How to Buy Foreclosures
(An excerpt from 69
Ways To Make Money In Real Estate)
By Steve Gillman - 2006
Yes, you might be able to show up at the auction and buy foreclosures
cheap. However, there is a lot of competition in this area, and
fewer great deals than "get rich" promoters say.
Some people have moral qualms about investing in foreclosures.
But if you are buying them either at the foreclosure sale, or
from the bank afterwards, the owner has already lost the home.
(Buying before the home is foreclosed on, or "pre-foreclosure,"
is a whole other matter - and it is best covered as a separate
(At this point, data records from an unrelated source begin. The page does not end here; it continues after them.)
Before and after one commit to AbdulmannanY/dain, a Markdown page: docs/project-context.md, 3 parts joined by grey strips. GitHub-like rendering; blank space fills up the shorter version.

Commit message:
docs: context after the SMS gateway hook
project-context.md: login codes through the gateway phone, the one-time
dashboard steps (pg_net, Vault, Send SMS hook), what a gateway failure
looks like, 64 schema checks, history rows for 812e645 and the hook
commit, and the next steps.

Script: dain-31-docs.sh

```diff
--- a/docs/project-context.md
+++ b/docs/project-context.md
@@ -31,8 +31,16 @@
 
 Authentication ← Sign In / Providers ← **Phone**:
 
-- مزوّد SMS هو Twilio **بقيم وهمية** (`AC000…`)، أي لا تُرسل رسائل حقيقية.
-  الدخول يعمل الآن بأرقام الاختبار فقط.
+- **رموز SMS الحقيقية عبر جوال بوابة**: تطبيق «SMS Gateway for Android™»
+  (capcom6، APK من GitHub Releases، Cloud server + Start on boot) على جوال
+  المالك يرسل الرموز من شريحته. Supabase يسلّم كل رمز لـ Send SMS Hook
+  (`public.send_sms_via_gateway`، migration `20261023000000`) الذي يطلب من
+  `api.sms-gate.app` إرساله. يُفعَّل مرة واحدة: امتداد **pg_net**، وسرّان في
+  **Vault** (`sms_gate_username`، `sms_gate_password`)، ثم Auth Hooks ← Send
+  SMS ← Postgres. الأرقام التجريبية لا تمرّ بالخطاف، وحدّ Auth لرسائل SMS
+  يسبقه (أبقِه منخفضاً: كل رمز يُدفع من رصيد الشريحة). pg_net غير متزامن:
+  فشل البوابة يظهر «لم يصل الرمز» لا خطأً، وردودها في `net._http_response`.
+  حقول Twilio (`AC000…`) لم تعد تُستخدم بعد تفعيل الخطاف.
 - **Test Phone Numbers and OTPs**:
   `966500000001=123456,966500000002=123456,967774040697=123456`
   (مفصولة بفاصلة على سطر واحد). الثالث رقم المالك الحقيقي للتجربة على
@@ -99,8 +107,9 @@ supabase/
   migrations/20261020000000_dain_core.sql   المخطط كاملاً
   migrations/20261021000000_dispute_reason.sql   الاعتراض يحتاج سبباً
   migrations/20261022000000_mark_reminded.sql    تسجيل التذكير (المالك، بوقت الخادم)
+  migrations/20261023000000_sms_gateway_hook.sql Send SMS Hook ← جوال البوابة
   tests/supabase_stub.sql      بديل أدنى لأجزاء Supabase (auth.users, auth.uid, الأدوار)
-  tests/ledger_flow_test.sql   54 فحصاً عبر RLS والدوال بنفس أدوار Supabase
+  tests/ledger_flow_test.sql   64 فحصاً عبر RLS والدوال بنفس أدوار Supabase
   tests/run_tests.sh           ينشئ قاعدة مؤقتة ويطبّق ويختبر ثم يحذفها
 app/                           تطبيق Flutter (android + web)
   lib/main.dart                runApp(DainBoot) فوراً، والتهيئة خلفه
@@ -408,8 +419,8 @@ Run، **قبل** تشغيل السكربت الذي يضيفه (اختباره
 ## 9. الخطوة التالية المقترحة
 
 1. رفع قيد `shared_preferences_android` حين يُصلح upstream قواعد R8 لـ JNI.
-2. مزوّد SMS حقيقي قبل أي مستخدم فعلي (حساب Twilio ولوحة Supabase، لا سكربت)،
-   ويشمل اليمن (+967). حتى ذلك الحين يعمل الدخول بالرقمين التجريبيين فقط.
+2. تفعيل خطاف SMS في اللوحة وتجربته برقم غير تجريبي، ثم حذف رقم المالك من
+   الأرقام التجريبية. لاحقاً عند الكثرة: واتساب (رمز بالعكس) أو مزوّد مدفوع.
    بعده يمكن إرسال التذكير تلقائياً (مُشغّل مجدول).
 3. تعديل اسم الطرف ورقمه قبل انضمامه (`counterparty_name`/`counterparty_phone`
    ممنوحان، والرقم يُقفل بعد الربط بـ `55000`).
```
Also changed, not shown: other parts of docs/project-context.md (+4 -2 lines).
topic). As I once heard a man explain to his son while I repossessed
the family car, "If you can't pay for it, you don't get
to keep it."
A foreclosure sale can get complicated if you don't have the
cash to pay for the purchase. You will have to arrange beforehand
for financing, and a pre-qualification letter from the bank won't
be enough. Find out exactly what you need before you go to the
sale - you may need a certified check from the bank. You don't
want to lose your deposit because you can't close the purchase
fast enough, or your credit line is a little short.
Can you get a great deal? Possibly, but the this has become
very competitive, so don't count on getting houses at a 25% discount.
Also be sure you are clear on what the law says. In some states,
the owner may have the right to get the property back if she
can come up with the money within a certain amount of time. That
means you may not get to keep it, and it also means you may have
to wait to resell it.
After the Foreclosure
It may be better to wait until all the legal stuff is past,
and then buy the foreclosure property from the bank. Banks and
finance companies don't want to own real estate, so they will
often sell for less than market value to get rid of property
fast. Sometimes they will even sell for less than what is owed
on the property. The way they see it is that they are spending
money on the home and losing out on potential investments every
day their money is tied up in that property.
This is how my wife and I bought our home in Montana in 2002.
The bank had been holding it for six months or more after foreclosing
on the mortgage and taking the house, and they were ready to
sell. I believe they sold it to us for less than what was owed
on it, but we didn't ask. We just know that they accepted our
offer of $17,500.
You can find these properties listed with real estate brokers,
but if you want to get the jump on the competition, start calling
the banks in the area to see what they have in their REO (real
estate owned) portfolios. They save the commission if they sell
it themselves, so you may get a decent price. Just be aware that
it is typical for the banks to sell property "as-is".
Banks generally don't want to fix anything, and may not even
know what condition a house is in.
There will be a lot foreclosure homes in the future. Mortgages
are being foreclosed on at a record rate every year now. If you
want to take advantage of this trend, get to know your bankers,
and ask about how to buy their foreclosures.